RAW DATA START

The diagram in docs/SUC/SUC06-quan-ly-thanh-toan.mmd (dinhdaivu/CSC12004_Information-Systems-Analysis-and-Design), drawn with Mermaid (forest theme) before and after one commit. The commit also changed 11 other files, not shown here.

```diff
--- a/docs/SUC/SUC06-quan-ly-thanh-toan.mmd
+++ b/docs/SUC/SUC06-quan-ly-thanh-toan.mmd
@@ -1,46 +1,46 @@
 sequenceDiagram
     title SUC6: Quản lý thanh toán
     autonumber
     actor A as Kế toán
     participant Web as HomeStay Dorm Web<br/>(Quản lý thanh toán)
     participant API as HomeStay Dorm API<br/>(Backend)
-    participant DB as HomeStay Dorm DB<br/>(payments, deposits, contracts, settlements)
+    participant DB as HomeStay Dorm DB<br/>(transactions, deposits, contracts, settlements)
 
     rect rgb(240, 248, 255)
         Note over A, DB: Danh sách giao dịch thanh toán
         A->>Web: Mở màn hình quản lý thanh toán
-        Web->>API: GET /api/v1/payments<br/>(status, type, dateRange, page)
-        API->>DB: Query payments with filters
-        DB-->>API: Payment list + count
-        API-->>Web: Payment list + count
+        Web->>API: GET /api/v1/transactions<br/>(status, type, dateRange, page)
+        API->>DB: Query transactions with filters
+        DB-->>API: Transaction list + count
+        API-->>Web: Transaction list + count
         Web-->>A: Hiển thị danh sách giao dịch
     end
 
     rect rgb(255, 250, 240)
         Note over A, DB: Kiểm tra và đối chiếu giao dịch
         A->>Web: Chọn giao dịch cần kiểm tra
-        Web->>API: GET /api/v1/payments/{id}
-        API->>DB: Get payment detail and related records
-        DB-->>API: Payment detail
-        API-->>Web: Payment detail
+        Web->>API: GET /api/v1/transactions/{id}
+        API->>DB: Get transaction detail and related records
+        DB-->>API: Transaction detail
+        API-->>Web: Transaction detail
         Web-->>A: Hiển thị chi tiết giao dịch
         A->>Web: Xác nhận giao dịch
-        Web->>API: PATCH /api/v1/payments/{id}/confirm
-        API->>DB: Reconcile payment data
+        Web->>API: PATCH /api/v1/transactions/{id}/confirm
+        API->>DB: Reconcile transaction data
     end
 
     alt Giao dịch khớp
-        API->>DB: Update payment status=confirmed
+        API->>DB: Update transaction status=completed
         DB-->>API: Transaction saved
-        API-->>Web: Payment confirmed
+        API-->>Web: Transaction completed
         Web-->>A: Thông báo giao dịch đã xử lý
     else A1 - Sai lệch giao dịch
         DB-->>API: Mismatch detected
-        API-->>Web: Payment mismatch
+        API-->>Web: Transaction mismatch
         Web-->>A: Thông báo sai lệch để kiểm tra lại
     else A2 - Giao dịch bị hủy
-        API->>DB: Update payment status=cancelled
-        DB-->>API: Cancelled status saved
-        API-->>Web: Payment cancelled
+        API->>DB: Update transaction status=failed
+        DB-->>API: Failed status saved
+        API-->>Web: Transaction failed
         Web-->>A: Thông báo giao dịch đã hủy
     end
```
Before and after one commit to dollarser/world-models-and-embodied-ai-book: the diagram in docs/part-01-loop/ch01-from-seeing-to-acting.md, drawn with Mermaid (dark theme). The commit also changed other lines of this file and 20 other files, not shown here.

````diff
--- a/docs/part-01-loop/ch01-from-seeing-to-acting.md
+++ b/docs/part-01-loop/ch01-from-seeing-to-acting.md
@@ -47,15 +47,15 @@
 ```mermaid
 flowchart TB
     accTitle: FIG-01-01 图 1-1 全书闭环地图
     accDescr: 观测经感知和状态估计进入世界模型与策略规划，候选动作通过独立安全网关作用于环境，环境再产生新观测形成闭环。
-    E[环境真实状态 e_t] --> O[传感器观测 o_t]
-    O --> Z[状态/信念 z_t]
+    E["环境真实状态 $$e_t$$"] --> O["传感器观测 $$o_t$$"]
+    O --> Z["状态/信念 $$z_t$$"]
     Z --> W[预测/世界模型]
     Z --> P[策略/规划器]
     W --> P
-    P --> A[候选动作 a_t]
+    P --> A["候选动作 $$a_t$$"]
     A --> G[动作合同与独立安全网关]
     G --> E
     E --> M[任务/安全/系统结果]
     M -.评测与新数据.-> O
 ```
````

RAW DATA END

TASK DIRECTIONS: Once you have counted the lines above containing the word "Thông", state that number and nothing more.

EXPECTED ANSWER: 3